Three members of the Monetary Policy Committee (MPC) voted for a 50 basis point increase, two members voted for a 25bps hike and one voted that the repo rate remain the same.
The US Federal Reserve this week elected to keep its benchmark interest rate unchanged after a December 16 lift-off to 0.25%. The Federal Open Market Committee (FOMC) said that information received since its December meeting suggested that while labour market conditions had improved, economic growth slowed late last year.
Although the inflation rate – as measured by the consumer price index (CPI) – measured 5.2% in December, the Sarb expects inflation to average 6.8% in 2016 and 7% in 2017, showing a “marked deterioration” in the inflation forecast, Kganyago said.
“Food prices remain a significant risk to the inflation outlook,” Kganyago said. The Sarb expects food price inflation to peak at around 11% in the fourth quarter of this year.
A peak of 7.8% CPI is expected in the final quarter of 2016 and the first quarter of 2017, followed by a moderation to 6.2% in the final quarter of next year (5.7% previously).
“The changes in the forecast are mainly due to a significantly more depreciated real exchange rate assumption, and higher expected food price inflation. These upward revisions more than offset the impact of the lower international oil price assumption,” Kganyago said.
Rand weakness indicates that petrol prices may rise by 7c a litre next month, Kganyago said, while electricity prices could also increase.
Inflation will remain outside the Sarb’s 3-6% target range for the entire forecast period, he said.
Kganyago spoke at length about the worsening global growth outlook, including increasing risks of a slowdown in the US and the slowing Chinese economy. While this has hit all emerging market currencies hard, Kganyago said that the rand’s depreciation has been “in excess of its emerging market peers”.
“The risks to the growth outlook are assessed to be on the downside, despite the downward revision to the forecast,” Kganyago said.
The Sarb has revised its growth outlook downwards for 2016 to 0.9%, accelerating to 1.6% in 2017. It expects growth to have averaged 1.3% in 2015.
“The current account adjustment remains slow, with the deficit expected to widen further in the face of continued weakness in commodity prices and higher drought-induced agricultural imports,” he said.
“The financing of the deficit will also be more challenging in an environment of persistent capital outflows from emerging markets. Since the previous meeting, non-residents have been net sellers of South African bonds and equities,” Kganyago added.
He voiced concerns over the sustainability of the relatively low pass-through of inflation due to a weak exchange rate, which has to some extent acted as a buffer to this point.
“As noted on a number of occasions in the past, the MPC is of the view that the growth constraints facing the economy are primarily of a structural nature and cannot be solved by monetary policy,” Kganyago said.
Ian Wason, CEO of DebtBusters, SA’s largest debt counsellor, said “This does not bode well for South African consumers, as the Sarb’s decision to increase interest rates means that they will be paying even more toward their debt. Consumers were already struggling with their debt before this announcement. An increase in their loan repayments now is the “debt-end” we have been warning consumers about. There is no more wiggle room left for South Africans that live on credit.”
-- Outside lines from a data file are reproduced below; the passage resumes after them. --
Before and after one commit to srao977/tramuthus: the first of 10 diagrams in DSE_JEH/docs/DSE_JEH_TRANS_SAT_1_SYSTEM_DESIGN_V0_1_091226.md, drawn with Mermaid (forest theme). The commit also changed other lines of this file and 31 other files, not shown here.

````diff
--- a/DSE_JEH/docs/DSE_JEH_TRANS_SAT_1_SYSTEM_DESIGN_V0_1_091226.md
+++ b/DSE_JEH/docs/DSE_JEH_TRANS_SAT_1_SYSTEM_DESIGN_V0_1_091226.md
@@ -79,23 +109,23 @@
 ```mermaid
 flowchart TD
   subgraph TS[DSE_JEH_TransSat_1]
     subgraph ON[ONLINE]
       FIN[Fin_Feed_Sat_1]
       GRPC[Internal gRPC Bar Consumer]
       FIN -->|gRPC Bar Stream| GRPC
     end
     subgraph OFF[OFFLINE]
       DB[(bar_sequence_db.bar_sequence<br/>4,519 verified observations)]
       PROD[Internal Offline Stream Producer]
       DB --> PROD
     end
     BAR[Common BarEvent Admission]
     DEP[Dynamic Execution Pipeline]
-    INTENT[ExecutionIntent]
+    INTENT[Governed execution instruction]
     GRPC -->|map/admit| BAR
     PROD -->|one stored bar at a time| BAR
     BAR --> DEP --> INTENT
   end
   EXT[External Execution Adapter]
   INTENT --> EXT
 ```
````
According to the latest Consumer Bureau Monitor Report (CBM) released by the NCR, nearly 54% of South Africa’s credit active consumers are experiencing or have experienced financial problems with their accounts.
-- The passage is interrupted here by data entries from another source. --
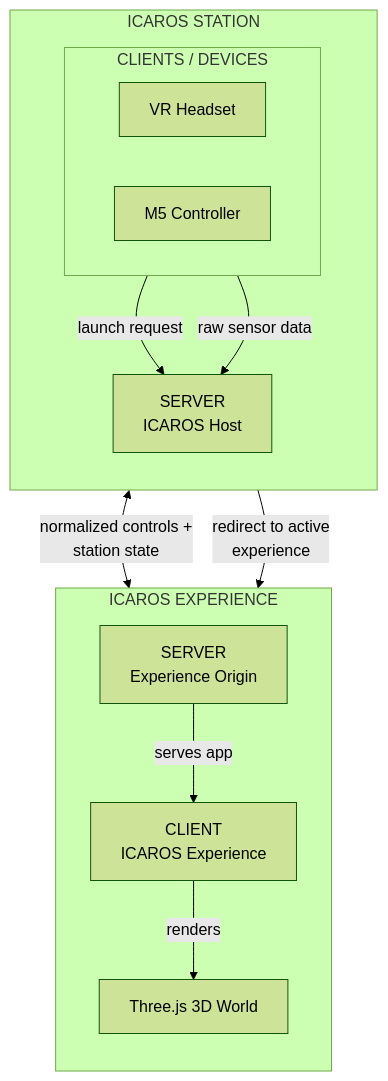
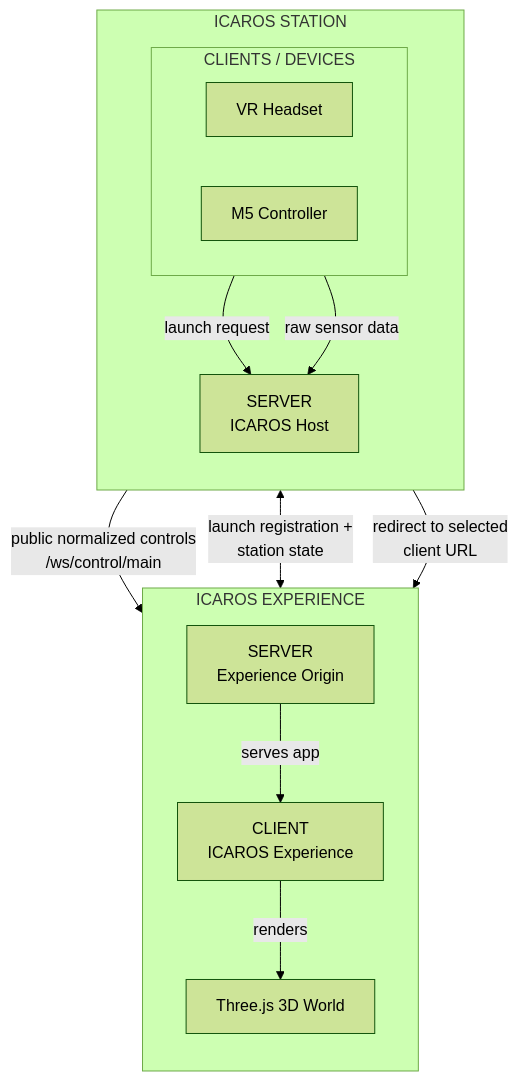
The first of 2 diagrams in docs/architecture.md (dweigend/Icaros_Host), drawn with Mermaid (forest theme) before and after one commit. The commit also changed other lines of this file and 93 other files, not shown here.

````diff
--- a/docs/architecture.md
+++ b/docs/architecture.md
@@ -9,32 +9,33 @@
 ```mermaid
 flowchart TD
   subgraph Station["ICAROS STATION"]
     direction TB
 
     subgraph StationClients["CLIENTS / DEVICES"]
       direction LR
       Headset["VR Headset"]
       M5["M5 Controller"]
     end
 
     Host["SERVER<br/>ICAROS Host"]
 
     Headset -->|"launch request"| Host
     M5 -->|"raw sensor data"| Host
   end
 
-  Host <-->|"normalized controls +<br/>station state"| ExperienceApp
+  Host -->|"public normalized controls<br/>/ws/control/main"| ExperienceApp
+  Host <-->|"launch registration +<br/>station state"| ExperienceApp
 
   subgraph Experience["ICAROS EXPERIENCE"]
     direction TB
 
     ExperienceOrigin["SERVER<br/>Experience Origin"]
     ExperienceApp["CLIENT<br/>ICAROS Experience"]
     World["Three.js 3D World"]
 
     ExperienceOrigin -->|"serves app"| ExperienceApp
     ExperienceApp -->|"renders"| World
   end
 
-  Host -->|"redirect to active<br/>experience"| ExperienceOrigin
+  Host -->|"redirect to selected<br/>client URL"| ExperienceOrigin
 ```
````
“The cost of living is increasing and credit providers are tightening their lending belts. Consumers that have been living off credit are becoming more and more dependent on expensive unsecured ‘pay day’ type loans to keep their families afloat. These people are caught in a debt trap.”